I agree that face-to-face is the best way to treat a patient. However, can an online video visit accomplish almost all of the upside of face-to-face interactions while minimizing any downsides? I think this is the challenge of telemedicine and something we’re making great strides in accomplishing. Of course it will never be as good as face-to-face, but I think it can get very close.

The other reason I’m a huge fan of the e-visit is that there’s a large percentage of visits where there’s no need for the visual part of the visit. Doctors know that much of the physical part of a patient visit is often just theatrics for the patient. The only reason we’re not doing more e-visits today is that doctors don’t get paid if they do e-visits. If they got paid they’d do many more with the same quality of care.

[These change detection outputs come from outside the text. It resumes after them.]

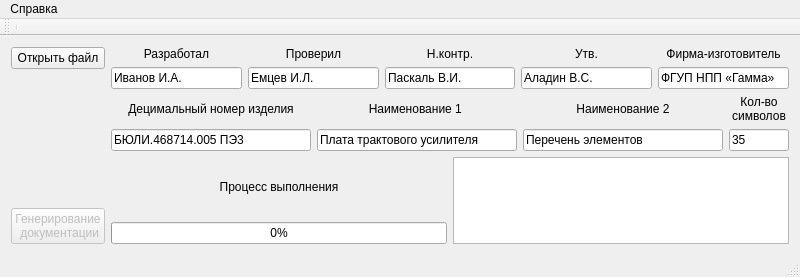
The window that mainwindow.ui (pivleonid/gp) describes before a commit, drawn with Qt 5.
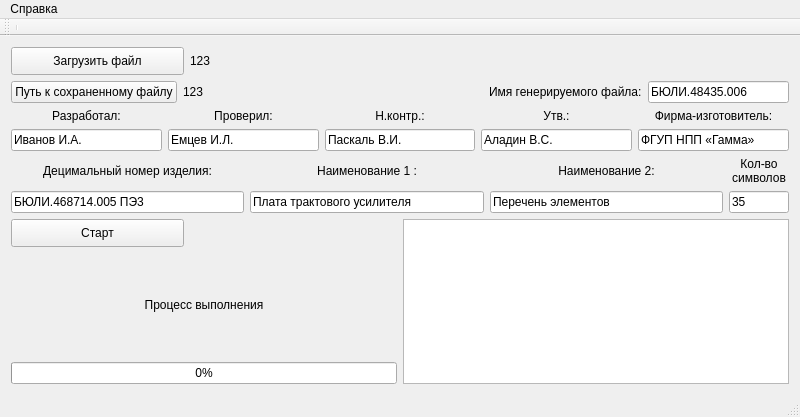
The same window after the commit.

Patch:
```diff
--- a/mainwindow.ui
+++ b/mainwindow.ui
@@ -7,7 +7,7 @@
     <x>0</x>
     <y>0</y>
     <width>800</width>
-    <height>277</height>
+    <height>417</height>
    </rect>
   </property>
   <property name="sizePolicy">
@@ -19,13 +19,13 @@
   <property name="minimumSize">
    <size>
     <width>800</width>
-    <height>277</height>
+    <height>417</height>
    </size>
   </property>
   <property name="maximumSize">
    <size>
     <width>800</width>
-    <height>400</height>
+    <height>417</height>
    </size>
   </property>
   <property name="font">
@@ -43,103 +43,103 @@
    <string>Преобразователь перечней</string>
   </property>
   <widget class="QWidget" name="centralWidget">
-   <layout class="QGridLayout" name="gridLayout_4">
-    <item row="0" column="0" rowspan="3">
-     <layout class="QGridLayout" name="gridLayout_16">
+   <layout class="QGridLayout" name="gridLayout_12">
       <item row="0" column="0">
+     <layout class="QHBoxLayout" name="horizontalLayout_5">
+      <item>
        <widget class="QPushButton" name="openFile">
         <property name="sizePolicy">
-         <sizepolicy hsizetype="Minimum" vsizetype="Fixed">
+         <sizepolicy hsizetype="Minimum" vsizetype="Minimum">
           <horstretch>0</horstretch>
           <verstretch>0</verstretch>
          </sizepolicy>
         </property>
+        <property name="minimumSize">
+         <size>
+          <width>173</width>
+          <height>28</height>
+         </size>
+        </property>
+        <property name="maximumSize">
+         <size>
+          <width>173</width>
+          <height>28</height>
+         </size>
+        </property>
         <property name="text">
-         <string>Открыть файл</string>
+         <string>Загрузить файл</string>
         </property>
        </widget>
+      </item>
+      <item>
+       <widget class="QLabel" name="label">
+        <property name="frameShape">
+         <enum>QFrame::NoFrame</enum>
+        </property>
+        <property name="text">
+         <string>123</string>
+        </property>
+       </widget>
+      </item>
+     </layout>
       </item>
       <item row="1" column="0">
-       <spacer name="verticalSpacer">
-        <property name="orientation">
-         <enum>Qt::Vertical</enum>
+     <layout class="QHBoxLayout" name="horizontalLayout_4">
+      <item>
+       <widget class="QPushButton" name="pathSave">
+        <property name="text">
+         <string>Путь к сохраненному файлу</string>
         </property>
-        <property name="sizeType">
-         <enum>QSizePolicy::Expanding</enum>
-        </property>
-        <property name="sizeHint" stdset="0">
+       </widget>
+      </item>
+      <item>
+       <widget class="QLabel" name="pathSave_2">
+        <property name="minimumSize">
          <size>
-          <width>20</width>
-          <height>40</height>
+          <width>300</width>
+          <height>0</height>
          </size>
         </property>
-       </spacer>
+        <property name="frameShape">
+         <enum>QFrame::NoFrame</enum>
+        </property>
+        <property name="text">
+         <string>123</string>
+        </property>
+       </widget>
+      </item>
+      <item>
+       <widget class="QLabel" name="label_12">
+        <property name="frameShape">
+         <enum>QFrame::NoFrame</enum>
+        </property>
+        <property name="text">
+         <string>Имя генерируемого файла:</string>
+        </property>
+        <property name="textFormat">
+         <enum>Qt::AutoText</enum>
+        </property>
+       </widget>
+      </item>
+      <item>
+       <widget class="QLineEdit" name="lineEdit">
+        <property name="text">
+         <string>БЮЛИ.48435.006</string>
+        </property>
+       </widget>
+      </item>
+     </layout>
       </item>
       <item row="2" column="0">
-       <widget class="QPushButton" name="docGen">
-        <property name="enabled">
-         <bool>false</bool>
-        </property>
-        <property name="sizePolicy">
-         <sizepolicy hsizetype="Minimum" vsizetype="Fixed">
-          <horstretch>0</horstretch>
-          <verstretch>0</verstretch>
-         </sizepolicy>
-        </property>
-        <property name="text">
-         <string>Генерирование
- документации</string>
-        </property>
-       </widget>
-      </item>
-     </layout>
-    </item>
-    <item row="0" column="1">
-     <layout class="QGridLayout" name="gridLayout">
+     <layout class="QGridLayout" name="gridLayout_10">
+      <item row="0" column="0">
+       <layout class="QHBoxLayout" name="horizontalLayout">
+        <item>
+         <layout class="QGridLayout" name="gridLayout_4">
       <item row="0" column="0">
        <widget class="QLabel" name="label_2">
         <property name="text">
-         <string>Разработал</string>
-        </property>
-        <property name="alignment">
-         <set>Qt::AlignCenter</set>
-        </property>
-       </widget>
-      </item>
-      <item row="0" column="1">
-       <widget class="QLabel" name="label_3">
-        <property name="text">
-         <string>Проверил</string>
-        </property>
-        <property name="alignment">
-         <set>Qt::AlignCenter</set>
-        </property>
-       </widget>
-      </item>
-      <item row="0" column="2">
-       <widget class="QLabel" name="label_5">
-        <property name="text">
-         <string>Н.контр.</string>
-        </property>
-        <property name="alignment">
-         <set>Qt::AlignCenter</set>
-        </property>
-       </widget>
-      </item>
-      <item row="0" column="3">
-       <widget class="QLabel" name="label_6">
-        <property name="text">
-         <string>Утв.</string>
-        </property>
-        <property name="alignment">
-         <set>Qt::AlignCenter</set>
-        </property>
-       </widget>
-      </item>
-      <item row="0" column="4">
-       <widget class="QLabel" name="label_10">
-        <property name="text">
-         <string>Фирма-изготовитель</string>
+             <string>Разработал:</string>
         </property>
         <property name="alignment">
          <set>Qt::AlignCenter</set>
@@ -153,28 +153,84 @@
         </property>
        </widget>
       </item>
-      <item row="1" column="1">
+         </layout>
+        </item>
+        <item>
+         <layout class="QGridLayout" name="gridLayout_3">
+          <item row="0" column="0">
+           <widget class="QLabel" name="label_3">
+            <property name="text">
+             <string>Проверил:</string>
+            </property>
+            <property name="alignment">
+             <set>Qt::AlignCenter</set>
+            </property>
+           </widget>
+          </item>
+          <item row="1" column="0">
        <widget class="QLineEdit" name="prov">
         <property name="text">
          <string>Емцев И.Л.</string>
         </property>
        </widget>
       </item>
-      <item row="1" column="2">
+         </layout>
+        </item>
+        <item>
+         <layout class="QGridLayout" name="gridLayout_2">
+          <item row="0" column="0">
+           <widget class="QLabel" name="label_5">
+            <property name="text">
+             <string>Н.контр.:</string>
+            </property>
+            <property name="alignment">
+             <set>Qt::AlignCenter</set>
+            </property>
+           </widget>
+          </item>
+          <item row="1" column="0">
        <widget class="QLineEdit" name="kontr">
         <property name="text">
          <string>Паскаль В.И.</string>
         </property>
        </widget>
       </item>
-      <item row="1" column="3">
+         </layout>
+        </item>
+        <item>
+         <layout class="QGridLayout" name="gridLayout">
+          <item row="2" column="0">
        <widget class="QLineEdit" name="ytb">
         <property name="text">
          <string>Аладин В.С.</string>
         </property>
        </widget>
       </item>
-      <item row="1" column="4">
+          <item row="1" column="0">
+           <widget class="QLabel" name="label_6">
+            <property name="text">
+             <string>Утв.:</string>
+            </property>
+            <property name="alignment">
+             <set>Qt::AlignCenter</set>
+            </property>
+           </widget>
+          </item>
+         </layout>
+        </item>
+        <item>
+         <layout class="QGridLayout" name="gridLayout_5">
+          <item row="0" column="0">
+           <widget class="QLabel" name="label_10">
+            <property name="text">
+             <string>Фирма-изготовитель:</string>
+            </property>
+            <property name="alignment">
+             <set>Qt::AlignCenter</set>
+            </property>
+           </widget>
+          </item>
+          <item row="1" column="0">
        <widget class="QLineEdit" name="Firma">
         <property name="text">
          <string>ФГУП НПП «Гамма»</string>
@@ -183,55 +239,16 @@
       </item>
      </layout>
     </item>
-    <item row="1" column="1">
-     <layout class="QGridLayout" name="gridLayout_2">
+       </layout>
+      </item>
+      <item row="1" column="0">
+       <layout class="QHBoxLayout" name="horizontalLayout_2">
+        <item>
+         <layout class="QGridLayout" name="gridLayout_9">
       <item row="0" column="0">
        <widget class="QLabel" name="label_7">
         <property name="text">
-         <string>Децимальный номер изделия</string>
-        </property>
-        <property name="alignment">
-         <set>Qt::AlignCenter</set>
-        </property>
-       </widget>
-      </item>
-      <item row="0" column="1">
-       <widget class="QLabel" name="label_8">
-        <property name="text">
-         <string>Наименование 1 </string>
-        </property>
-        <property name="alignment">
-         <set>Qt::AlignCenter</set>
-        </property>
-       </widget>
-      </item>
-      <item row="0" column="2">
-       <widget class="QLabel" name="label_4">
-        <property name="text">
-         <string>Наименование 2</string>
-        </property>
-        <property name="alignment">
-         <set>Qt::AlignCenter</set>
-        </property>
-       </widget>
-      </item>
-      <item row="0" column="3">
-       <widget class="QLabel" name="label_11">
-        <property name="sizePolicy">
-         <sizepolicy hsizetype="Fixed" vsizetype="Preferred">
-          <horstretch>0</horstretch>
-          <verstretch>0</verstretch>
-         </sizepolicy>
-        </property>
-        <property name="maximumSize">
-         <size>
-          <width>60</width>
-          <height>16777215</height>
-         </size>
-        </property>
-        <property name="text">
-         <string>Кол-во
-символов</string>
+             <string>Децимальный номер изделия:</string>
         </property>
         <property name="alignment">
          <set>Qt::AlignCenter</set>
@@ -245,21 +262,76 @@
         </property>
        </widget>
       </item>
-      <item row="1" column="1">
+         </layout>
+        </item>
+        <item>
+         <layout class="QGridLayout" name="gridLayout_8">
+          <item row="0" column="0">
+           <widget class="QLabel" name="label_8">
+            <property name="text">
+             <string>Наименование 1 :</string>
+            </property>
+            <property name="alignment">
+             <set>Qt::AlignCenter</set>
+            </property>
+           </widget>
+          </item>
+          <item row="1" column="0">
        <widget class="QLineEdit" name="naim1">
         <property name="text">
          <string>Плата трактового усилителя</string>
         </property>
        </widget>
       </item>
-      <item row="1" column="2">
+         </layout>
+        </item>
+        <item>
+         <layout class="QGridLayout" name="gridLayout_7">
+          <item row="0" column="0">
+           <widget class="QLabel" name="label_4">
+            <property name="text">
+             <string>Наименование 2:</string>
+            </property>
+            <property name="alignment">
+             <set>Qt::AlignCenter</set>
+            </property>
+           </widget>
+          </item>
+          <item row="1" column="0">
        <widget class="QLineEdit" name="naim2">
         <property name="text">
          <string>Перечень элементов</string>
         </property>
        </widget>
       </item>
-      <item row="1" column="3">
+         </layout>
+        </item>
+        <item>
+         <layout class="QGridLayout" name="gridLayout_6">
+          <item row="0" column="0">
+           <widget class="QLabel" name="label_11">
+            <property name="sizePolicy">
+             <sizepolicy hsizetype="Fixed" vsizetype="Preferred">
+              <horstretch>0</horstretch>
+              <verstretch>0</verstretch>
+             </sizepolicy>
+            </property>
+            <property name="maximumSize">
+             <size>
+              <width>60</width>
+              <height>16777215</height>
+             </size>
+            </property>
+            <property name="text">
+             <string>Кол-во
+символов</string>
+            </property>
+            <property name="alignment">
+             <set>Qt::AlignCenter</set>
+            </property>
+           </widget>
+          </item>
+          <item row="1" column="0">
        <widget class="QLineEdit" name="maxSymbol">
         <property name="sizePolicy">
          <sizepolicy hsizetype="Fixed" vsizetype="Fixed">
@@ -286,9 +358,62 @@
       </item>
      </layout>
     </item>
-    <item row="2" column="1">
-     <layout class="QGridLayout" name="gridLayout_3">
+       </layout>
+      </item>
+     </layout>
+    </item>
+    <item row="3" column="0">
+     <layout class="QHBoxLayout" name="horizontalLayout_6">
+      <item>
+       <layout class="QGridLayout" name="gridLayout_11">
       <item row="0" column="0">
+         <layout class="QHBoxLayout" name="horizontalLayout_3">
+          <item>
+           <widget class="QPushButton" name="docGen">
+            <property name="enabled">
+             <bool>true</bool>
+            </property>
+            <property name="sizePolicy">
+             <sizepolicy hsizetype="Minimum" vsizetype="Fixed">
+              <horstretch>173</horstretch>
+              <verstretch>28</verstretch>
+             </sizepolicy>
+            </property>
+            <property name="minimumSize">
+             <size>
+              <width>173</width>
+              <height>28</height>
+             </size>
+            </property>
+            <property name="maximumSize">
+             <size>
+              <width>173</width>
+              <height>28</height>
+             </size>
+            </property>
+            <property name="text">
+             <string>Старт</string>
+            </property>
+           </widget>
+          </item>
+          <item>
+           <spacer name="horizontalSpacer">
+            <property name="orientation">
+             <enum>Qt::Horizontal</enum>
+            </property>
+            <property name="sizeHint" stdset="0">
+             <size>
+              <width>40</width>
+              <height>20</height>
+             </size>
+            </property>
+           </spacer>
+          </item>
+         </layout>
+        </item>
+        <item row="1" column="0">
+         <layout class="QVBoxLayout" name="verticalLayout">
+          <item>
        <widget class="QLabel" name="label_9">
         <property name="text">
          <string>Процесс выполнения</string>
@@ -298,17 +423,7 @@
         </property>
        </widget>
       </item>
-      <item row="0" column="1" rowspan="2">
-       <widget class="QTextEdit" name="textEdit">
-        <property name="enabled">
-         <bool>true</bool>
-        </property>
-        <property name="cursor" stdset="0">
-         <cursorShape>ArrowCursor</cursorShape>
-        </property>
-       </widget>
-      </item>
-      <item row="1" column="0">
+          <item>
        <widget class="QProgressBar" name="progressBar_2">
         <property name="value">
          <number>0</number>
@@ -318,6 +433,20 @@
      </layout>
     </item>
    </layout>
+      </item>
+      <item>
+       <widget class="QTextEdit" name="textEdit">
+        <property name="enabled">
+         <bool>true</bool>
+        </property>
+        <property name="cursor" stdset="0">
+         <cursorShape>ArrowCursor</cursorShape>
+        </property>
+       </widget>
+      </item>
+     </layout>
+    </item>
+   </layout>
    <zorder></zorder>
    <zorder></zorder>
    <zorder>maxSymbol</zorder>
```
Left out of the diff: 10 changed lines with no effect on the pictures. Lines whose indentation alone changed are shown as unchanged.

As we get more and more health sensors constantly tracking our health, we’ll need even less physical interaction to be seen by a doctor. For example, if I’ve been tracking my blood pressure twice a day at home, then is there a need for a patient to go into the doctor to get another blood pressure reading?

We’re just at the very beginning of these health sensors. The next generation doctor will be as good at understanding vast amounts of self generated health data as they are at understanding physical queues. The physical will never leave us completely, but what a doctor will be able to treat virtually will grow exponentially. The face-to-face interaction will just likely be by video instead of in an exam room.